INSTRUCTIONS FOR THE TASK - Report every line of the records below that includes the string "style".
_ _ _ _ _ _ _
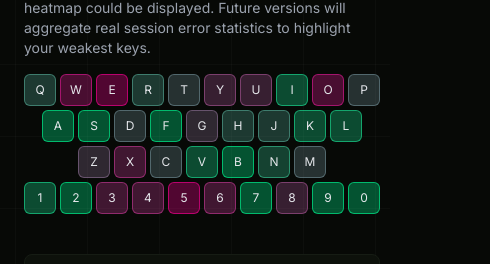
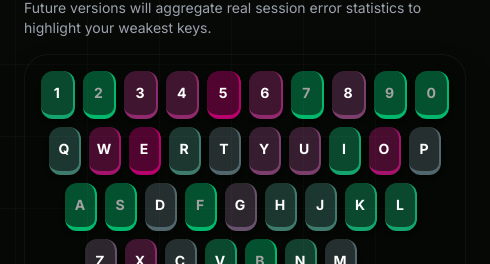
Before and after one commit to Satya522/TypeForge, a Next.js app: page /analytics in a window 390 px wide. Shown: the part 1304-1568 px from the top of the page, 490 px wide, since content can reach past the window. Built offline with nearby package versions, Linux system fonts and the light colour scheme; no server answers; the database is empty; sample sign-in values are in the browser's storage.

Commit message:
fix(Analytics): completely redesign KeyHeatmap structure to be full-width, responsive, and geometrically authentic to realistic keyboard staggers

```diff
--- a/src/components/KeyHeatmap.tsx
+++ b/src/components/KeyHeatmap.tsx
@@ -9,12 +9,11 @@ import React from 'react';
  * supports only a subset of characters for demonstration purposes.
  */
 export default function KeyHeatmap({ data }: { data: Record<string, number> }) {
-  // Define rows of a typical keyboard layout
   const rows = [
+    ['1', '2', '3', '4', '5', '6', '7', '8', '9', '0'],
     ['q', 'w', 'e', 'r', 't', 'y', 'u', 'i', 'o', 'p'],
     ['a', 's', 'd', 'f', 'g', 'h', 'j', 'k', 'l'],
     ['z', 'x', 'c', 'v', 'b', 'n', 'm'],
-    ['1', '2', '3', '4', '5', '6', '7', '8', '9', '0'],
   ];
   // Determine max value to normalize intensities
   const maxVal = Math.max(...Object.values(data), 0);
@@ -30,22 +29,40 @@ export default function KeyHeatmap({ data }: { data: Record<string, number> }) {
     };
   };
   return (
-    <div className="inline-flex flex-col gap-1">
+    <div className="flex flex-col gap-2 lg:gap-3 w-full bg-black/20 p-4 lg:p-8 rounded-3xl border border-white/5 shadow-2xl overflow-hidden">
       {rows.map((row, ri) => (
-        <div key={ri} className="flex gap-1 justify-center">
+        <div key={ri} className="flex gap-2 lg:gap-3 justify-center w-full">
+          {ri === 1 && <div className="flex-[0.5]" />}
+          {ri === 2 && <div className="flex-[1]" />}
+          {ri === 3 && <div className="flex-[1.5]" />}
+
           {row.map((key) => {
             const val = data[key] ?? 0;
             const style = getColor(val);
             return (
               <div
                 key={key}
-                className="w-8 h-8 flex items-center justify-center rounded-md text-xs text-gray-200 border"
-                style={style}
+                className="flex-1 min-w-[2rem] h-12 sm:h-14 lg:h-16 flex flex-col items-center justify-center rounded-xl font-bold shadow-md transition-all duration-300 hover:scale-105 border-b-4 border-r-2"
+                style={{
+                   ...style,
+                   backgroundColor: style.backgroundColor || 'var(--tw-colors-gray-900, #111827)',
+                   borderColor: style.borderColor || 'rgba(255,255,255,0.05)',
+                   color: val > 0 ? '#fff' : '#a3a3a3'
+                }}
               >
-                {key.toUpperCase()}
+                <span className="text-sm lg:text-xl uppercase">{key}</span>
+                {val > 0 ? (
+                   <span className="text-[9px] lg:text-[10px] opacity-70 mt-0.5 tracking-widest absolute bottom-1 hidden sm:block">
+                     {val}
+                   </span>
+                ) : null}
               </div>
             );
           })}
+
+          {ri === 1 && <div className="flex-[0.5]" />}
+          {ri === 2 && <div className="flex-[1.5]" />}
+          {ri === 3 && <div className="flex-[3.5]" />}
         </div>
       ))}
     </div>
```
_ _ _ _ _ _ _
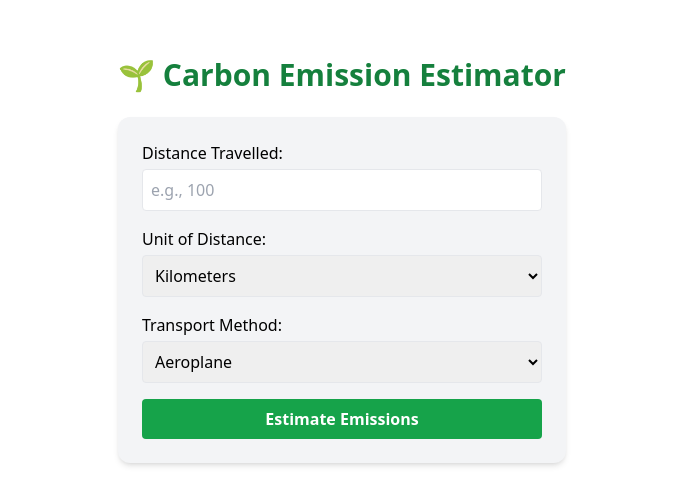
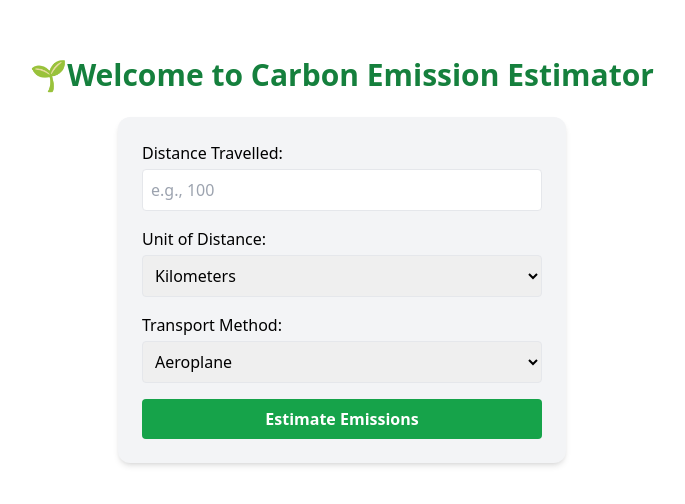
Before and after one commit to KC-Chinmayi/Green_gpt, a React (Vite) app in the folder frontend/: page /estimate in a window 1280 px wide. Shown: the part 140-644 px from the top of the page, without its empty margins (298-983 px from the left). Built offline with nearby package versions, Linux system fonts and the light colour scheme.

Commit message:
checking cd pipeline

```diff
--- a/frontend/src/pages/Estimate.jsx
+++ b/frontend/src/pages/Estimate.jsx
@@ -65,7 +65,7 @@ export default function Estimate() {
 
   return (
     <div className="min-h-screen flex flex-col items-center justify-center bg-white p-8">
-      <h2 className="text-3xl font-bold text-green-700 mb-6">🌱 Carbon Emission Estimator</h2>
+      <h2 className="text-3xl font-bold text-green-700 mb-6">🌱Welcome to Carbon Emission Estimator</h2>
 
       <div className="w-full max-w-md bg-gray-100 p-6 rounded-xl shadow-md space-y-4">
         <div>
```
_ _ _ _ _ _ _
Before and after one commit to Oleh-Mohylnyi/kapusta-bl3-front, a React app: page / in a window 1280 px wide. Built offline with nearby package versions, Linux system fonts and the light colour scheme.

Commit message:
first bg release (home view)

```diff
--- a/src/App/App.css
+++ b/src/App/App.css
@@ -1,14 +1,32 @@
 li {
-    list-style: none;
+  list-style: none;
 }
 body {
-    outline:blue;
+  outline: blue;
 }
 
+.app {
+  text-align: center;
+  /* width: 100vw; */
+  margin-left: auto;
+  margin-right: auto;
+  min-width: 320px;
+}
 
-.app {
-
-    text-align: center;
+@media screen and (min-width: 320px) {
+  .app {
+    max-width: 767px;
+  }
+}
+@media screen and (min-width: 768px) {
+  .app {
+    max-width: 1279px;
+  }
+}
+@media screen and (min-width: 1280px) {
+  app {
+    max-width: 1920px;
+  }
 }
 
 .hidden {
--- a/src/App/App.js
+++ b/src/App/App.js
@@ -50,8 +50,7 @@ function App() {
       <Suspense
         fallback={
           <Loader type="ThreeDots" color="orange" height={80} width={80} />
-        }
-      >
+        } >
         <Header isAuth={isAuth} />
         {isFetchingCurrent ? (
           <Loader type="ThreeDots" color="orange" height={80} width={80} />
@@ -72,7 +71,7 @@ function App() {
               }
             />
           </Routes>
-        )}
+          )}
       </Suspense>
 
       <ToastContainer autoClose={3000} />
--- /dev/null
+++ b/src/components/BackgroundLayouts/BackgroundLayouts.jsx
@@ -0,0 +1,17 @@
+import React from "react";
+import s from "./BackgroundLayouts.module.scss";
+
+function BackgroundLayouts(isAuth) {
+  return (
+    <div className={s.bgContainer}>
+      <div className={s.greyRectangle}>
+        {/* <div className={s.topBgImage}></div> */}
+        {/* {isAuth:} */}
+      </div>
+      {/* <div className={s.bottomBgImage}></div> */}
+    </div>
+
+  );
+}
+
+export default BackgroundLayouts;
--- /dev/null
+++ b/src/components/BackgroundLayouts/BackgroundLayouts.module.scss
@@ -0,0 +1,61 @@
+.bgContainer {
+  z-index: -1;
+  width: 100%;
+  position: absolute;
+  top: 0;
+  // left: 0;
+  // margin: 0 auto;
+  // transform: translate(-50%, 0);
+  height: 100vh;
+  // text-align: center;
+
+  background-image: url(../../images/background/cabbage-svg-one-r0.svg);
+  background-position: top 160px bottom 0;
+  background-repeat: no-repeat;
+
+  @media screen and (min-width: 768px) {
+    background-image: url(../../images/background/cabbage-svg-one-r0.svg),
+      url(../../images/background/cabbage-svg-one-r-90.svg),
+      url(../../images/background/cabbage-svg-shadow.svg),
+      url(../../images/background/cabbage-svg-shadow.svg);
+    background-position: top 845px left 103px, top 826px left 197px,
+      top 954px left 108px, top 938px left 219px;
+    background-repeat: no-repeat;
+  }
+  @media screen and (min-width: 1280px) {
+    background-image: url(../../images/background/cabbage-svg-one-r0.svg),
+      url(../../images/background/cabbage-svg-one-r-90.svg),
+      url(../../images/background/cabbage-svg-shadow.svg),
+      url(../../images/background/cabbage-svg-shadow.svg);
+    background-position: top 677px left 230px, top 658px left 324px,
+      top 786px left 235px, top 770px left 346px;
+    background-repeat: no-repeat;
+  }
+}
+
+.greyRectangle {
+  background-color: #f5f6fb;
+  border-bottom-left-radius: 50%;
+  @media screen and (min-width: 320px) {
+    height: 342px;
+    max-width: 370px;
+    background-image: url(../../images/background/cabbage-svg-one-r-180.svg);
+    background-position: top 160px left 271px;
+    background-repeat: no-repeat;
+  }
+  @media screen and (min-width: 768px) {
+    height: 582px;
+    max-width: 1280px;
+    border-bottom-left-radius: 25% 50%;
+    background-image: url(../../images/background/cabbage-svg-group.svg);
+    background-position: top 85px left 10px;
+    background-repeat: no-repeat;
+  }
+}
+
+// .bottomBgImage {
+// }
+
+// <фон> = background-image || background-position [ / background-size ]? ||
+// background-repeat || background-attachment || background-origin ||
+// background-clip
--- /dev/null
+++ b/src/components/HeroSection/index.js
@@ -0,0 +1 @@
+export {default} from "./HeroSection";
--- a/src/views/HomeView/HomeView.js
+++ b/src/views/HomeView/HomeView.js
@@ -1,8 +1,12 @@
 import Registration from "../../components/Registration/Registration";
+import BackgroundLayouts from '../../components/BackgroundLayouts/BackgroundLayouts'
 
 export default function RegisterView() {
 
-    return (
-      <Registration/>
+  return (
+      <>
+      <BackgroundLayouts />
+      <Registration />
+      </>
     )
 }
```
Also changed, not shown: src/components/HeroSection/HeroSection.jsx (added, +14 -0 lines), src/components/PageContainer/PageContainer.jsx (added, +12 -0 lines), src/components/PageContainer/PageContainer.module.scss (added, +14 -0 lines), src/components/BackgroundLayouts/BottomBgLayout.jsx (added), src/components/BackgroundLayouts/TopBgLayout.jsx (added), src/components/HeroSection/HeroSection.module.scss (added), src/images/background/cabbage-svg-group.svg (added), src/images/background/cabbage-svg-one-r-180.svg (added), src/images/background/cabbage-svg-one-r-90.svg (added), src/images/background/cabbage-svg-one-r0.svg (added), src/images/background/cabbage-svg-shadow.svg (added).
_ _ _ _ _ _ _
ANSWER TO THIS PROBLEM -
             const style = getColor(val);
-                style={style}
+                style={{
+                   ...style,
+                   backgroundColor: style.backgroundColor || 'var(--tw-colors-gray-900, #111827)',
+                   borderColor: style.borderColor || 'rgba(255,255,255,0.05)',
-    list-style: none;
+  list-style: none;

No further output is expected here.